The Australian Competition and Consumer Commission (ACCC) alleges that Bank of Queensland did not meet this obligation on 1 July 2021 as required, and did not make the required services available until 13 December 2021, which meant that the bank’s customers were unable to share their CDR data for more than five months after the date by which this service was required to be available to them.
“Under the CDR, consumers have a right to safely and securely share certain data with accredited providers, including fintech firms and other third parties, who in turn can use that data to create better customised products and services for the consumer,” ACCC Commissioner Peter Crone said.
“For the CDR to work effectively for consumers, participants including all banks must meet their data sharing obligations within the timeframes set by the regulations” he said.
“In the current environment of rising interest rates, consumers benefit from greater access to information and tools to help them compare products and make informed decisions about switching banks, and the CDR assists this.”
In a statement on Wednesday, the ACCC noted that it closely monitors compliance with CDR obligations and provides support for participants to assist them in preparing for and entering the CDR program.
“As it is rolled out, the CDR will increase consumer choice and promote the innovation needed to improve competition in financial services and other areas. It will play a central role in enhancing productivity,” Peter Crone said.
The ACCC warns that if CDR participants do not comply with their obligations, the it will consider taking enforcement action in line with the CDR Compliance and Enforcement Policy. “This can include administrative outcomes, enforceable undertakings, infringement notices, suspension or revocation of accreditation, or commencing court proceedings.”
The ACCC says this is the first infringement notice it has issued for an alleged breach of the CDR Rules.
“A number of banks were delayed in implementing their CDR solutions, in part due to issues related to the COVID-19 pandemic and a shortage of skilled IT resources.

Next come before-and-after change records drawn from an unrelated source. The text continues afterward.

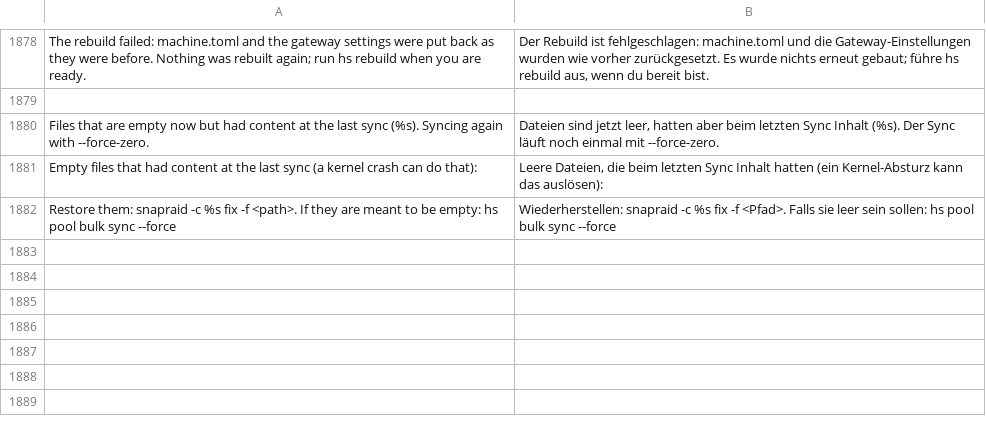
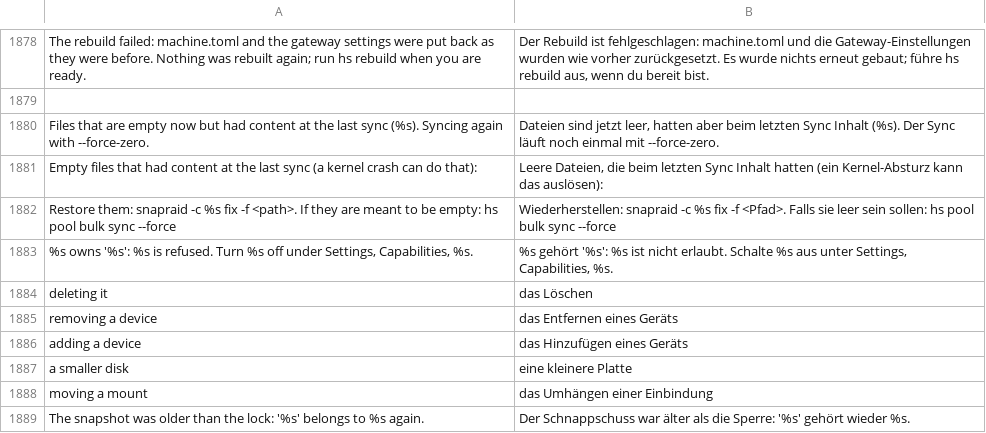
Before and after one commit to hobnix/server, a TSV file: scripts/lib/i18n/de.tsv, drawn as a sheet; only a part is shown, gaps mark what is left out.

Commit message:
feat(ct): lock instances owned by another part of hobnix
A shared check (scripts/lib/instance.sh) refuses changes to an instance
whose user.hs.managed_by key is set, unless the owner is the caller.
manage-ct.sh (also under --dry-run), the share scripts and hs remote
call it, and --set checks every key before applying the first.
hs sys ct list gets a 17th field with the owner, the web shows a lock
chip and hides delete and binding actions. Nothing sets the key yet.

```diff
--- a/scripts/lib/i18n/de.tsv
+++ b/scripts/lib/i18n/de.tsv
@@ -1882 +1882,8 @@ Empty files that had content at the last sync (a kernel crash can do that):	Leer
 Restore them: snapraid -c %s fix -f <path>. If they are meant to be empty: hs pool bulk sync --force	Wiederherstellen: snapraid -c %s fix -f <Pfad>. Falls sie leer sein sollen: hs pool bulk sync --force
+%s owns '%s': %s is refused. Turn %s off under Settings, Capabilities, %s.	%s gehört '%s': %s ist nicht erlaubt. Schalte %s aus unter Settings, Capabilities, %s.
+deleting it	das Löschen
+removing a device	das Entfernen eines Geräts
+adding a device	das Hinzufügen eines Geräts
+a smaller disk	eine kleinere Platte
+moving a mount	das Umhängen einer Einbindung
+The snapshot was older than the lock: '%s' belongs to %s again.	Der Schnappschuss war älter als die Sperre: '%s' gehört wieder %s.
```
Also changed, not shown: 14 other files.
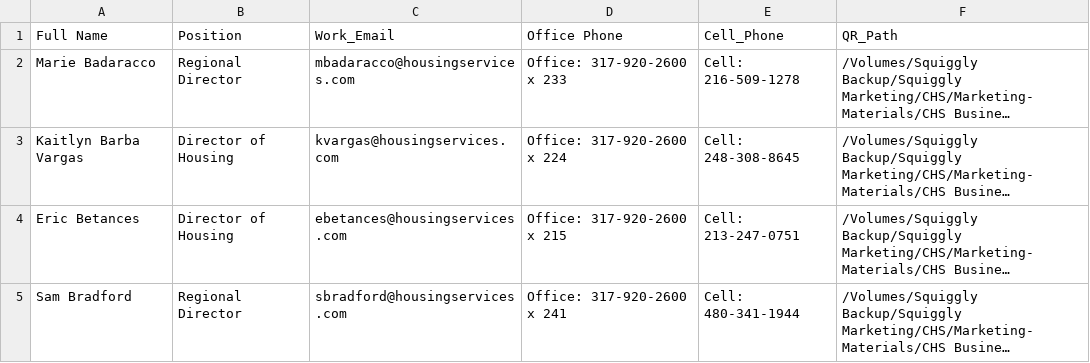
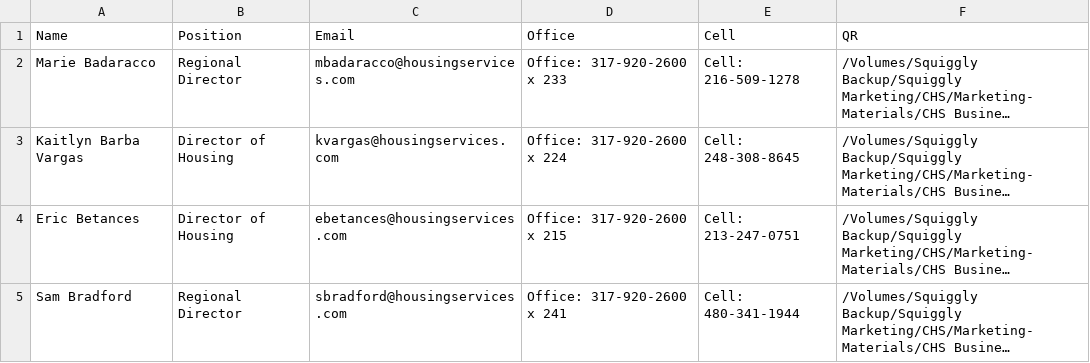
Before and after one commit to squigglyweb/cleatus, a CSV file: data_with_qr.csv, drawn as a sheet; only a part is shown; long unchanged cells end in …; removed rows and columns are numbered as before the commit, all else as after; the diff names each change by its address in the sheet, - before the commit and + after, or states it on an @@ line.

Commit message:
Update CSV header and data format

```diff
--- a/data_with_qr.csv
+++ b/data_with_qr.csv
-row 1: Full Name | Position | Work_Email | Office Phone | Cell_Phone | QR_Path
+row 1: Name | Position | Email | Office | Cell | QR
```
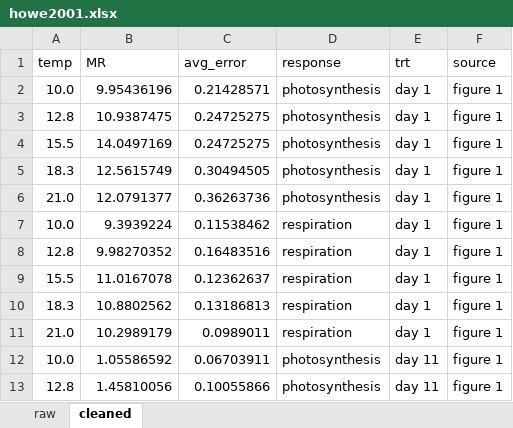
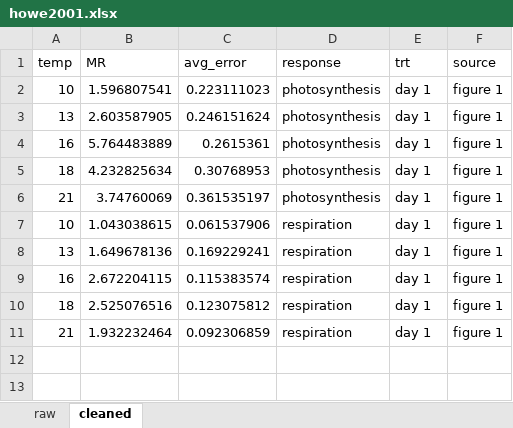
Before and after one commit to mslein/lichen, an Excel workbook: extraction/coral dataset/coral/raw extraction/howe_2001/howe2001.xlsx, sheet cleaned, drawn as a sheet; only a part is shown; values as stored, in another font and other column widths than the file's, no borders; the diff covers the shown part only; the diff names each change by its address in the sheet, - before the commit and + after, or states it on an @@ line.

```diff
--- a/extraction/coral dataset/coral/raw extraction/howe_2001/howe2001.xlsx (sheet cleaned)
+++ b/extraction/coral dataset/coral/raw extraction/howe_2001/howe2001.xlsx (sheet cleaned)
-A2 (temp): 10.0
+A2 (temp): 10
-B2 (MR): 9.95436196
+B2 (MR): 1.596807541
-C2 (avg_error): 0.21428571
+C2 (avg_error): 0.223111023
-A3 (temp): 12.8
+A3 (temp): 13
-B3 (MR): 10.9387475
+B3 (MR): 2.603587905
-C3 (avg_error): 0.24725275
+C3 (avg_error): 0.246151624
-A4 (temp): 15.5
+A4 (temp): 16
-B4 (MR): 14.0497169
+B4 (MR): 5.764483889
-C4 (avg_error): 0.24725275
+C4 (avg_error): 0.2615361
-A5 (temp): 18.3
+A5 (temp): 18
-B5 (MR): 12.5615749
+B5 (MR): 4.232825634
-C5 (avg_error): 0.30494505
+C5 (avg_error): 0.30768953
-A6 (temp): 21.0
+A6 (temp): 21
-B6 (MR): 12.0791377
+B6 (MR): 3.74760069
-C6 (avg_error): 0.36263736
+C6 (avg_error): 0.361535197
-A7 (temp): 10.0
+A7 (temp): 10
-B7 (MR): 9.3939224
+B7 (MR): 1.043038615
-C7 (avg_error): 0.11538462
+C7 (avg_error): 0.061537906
-A8 (temp): 12.8
+A8 (temp): 13
-B8 (MR): 9.98270352
+B8 (MR): 1.649678136
-C8 (avg_error): 0.16483516
+C8 (avg_error): 0.169229241
-A9 (temp): 15.5
+A9 (temp): 16
-B9 (MR): 11.0167078
+B9 (MR): 2.672204115
-C9 (avg_error): 0.12362637
+C9 (avg_error): 0.115383574
-A10 (temp): 18.3
+A10 (temp): 18
-B10 (MR): 10.8802562
+B10 (MR): 2.525076516
-C10 (avg_error): 0.13186813
+C10 (avg_error): 0.123075812
-A11 (temp): 21.0
+A11 (temp): 21
-B11 (MR): 10.2989179
+B11 (MR): 1.932232464
-C11 (avg_error): 0.0989011
+C11 (avg_error): 0.092306859
-row 12: 10.0 | 1.05586592 | 0.06703911 | photosynthesis | day 11 | figure 1
-row 13: 12.8 | 1.45810056 | 0.10055866 | photosynthesis | day 11 | figure 1
```
Also changed, not shown: 14 removed rows elsewhere in this sheet, extraction/coral dataset/coral.xlsx, extraction/coral dataset/coral/raw extraction/jiang2021/jiang2021.xlsx, 42 other files.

“In deciding to issue an infringement notice to Bank of Queensland, the ACCC took into account a number of factors, including the period of alleged non-compliance, the number of customers potentially impacted, the resourcing constraints Bank of Queensland faced in developing its CDR infrastructure and the steps it took to limit the duration of its non-compliance,” the ACCC statement concluded.
The ACCC also notes that the payment of a penalty specified in an infringement notice is not an admission of a contravention of the CDR Rules - and it can issue an infringement notice when it has reasonable grounds to believe a person or business has contravened certain provisions in the CDR Rules.
CDR gives consumers the right to safely access data about them, held by data holders, and direct this information to be transferred to accredited third parties, potentially to access new products and services, including better deals on everyday products and services.
CDR - designed and overseen by the Australian Government and independent regulators to ensure it is safe and secure for consumers - is an economy-wide reform that will be rolled out sector by sector, and has already been rolled out to banking.
The ACCC says that for banking, all Authorised Deposit-taking Institutions (ADIs) are designated data holders with obligations to share data through CDR - and the energy sector is set to commence sharing product (general) information in October this year, and to commence sharing consumer data from 15 November this year.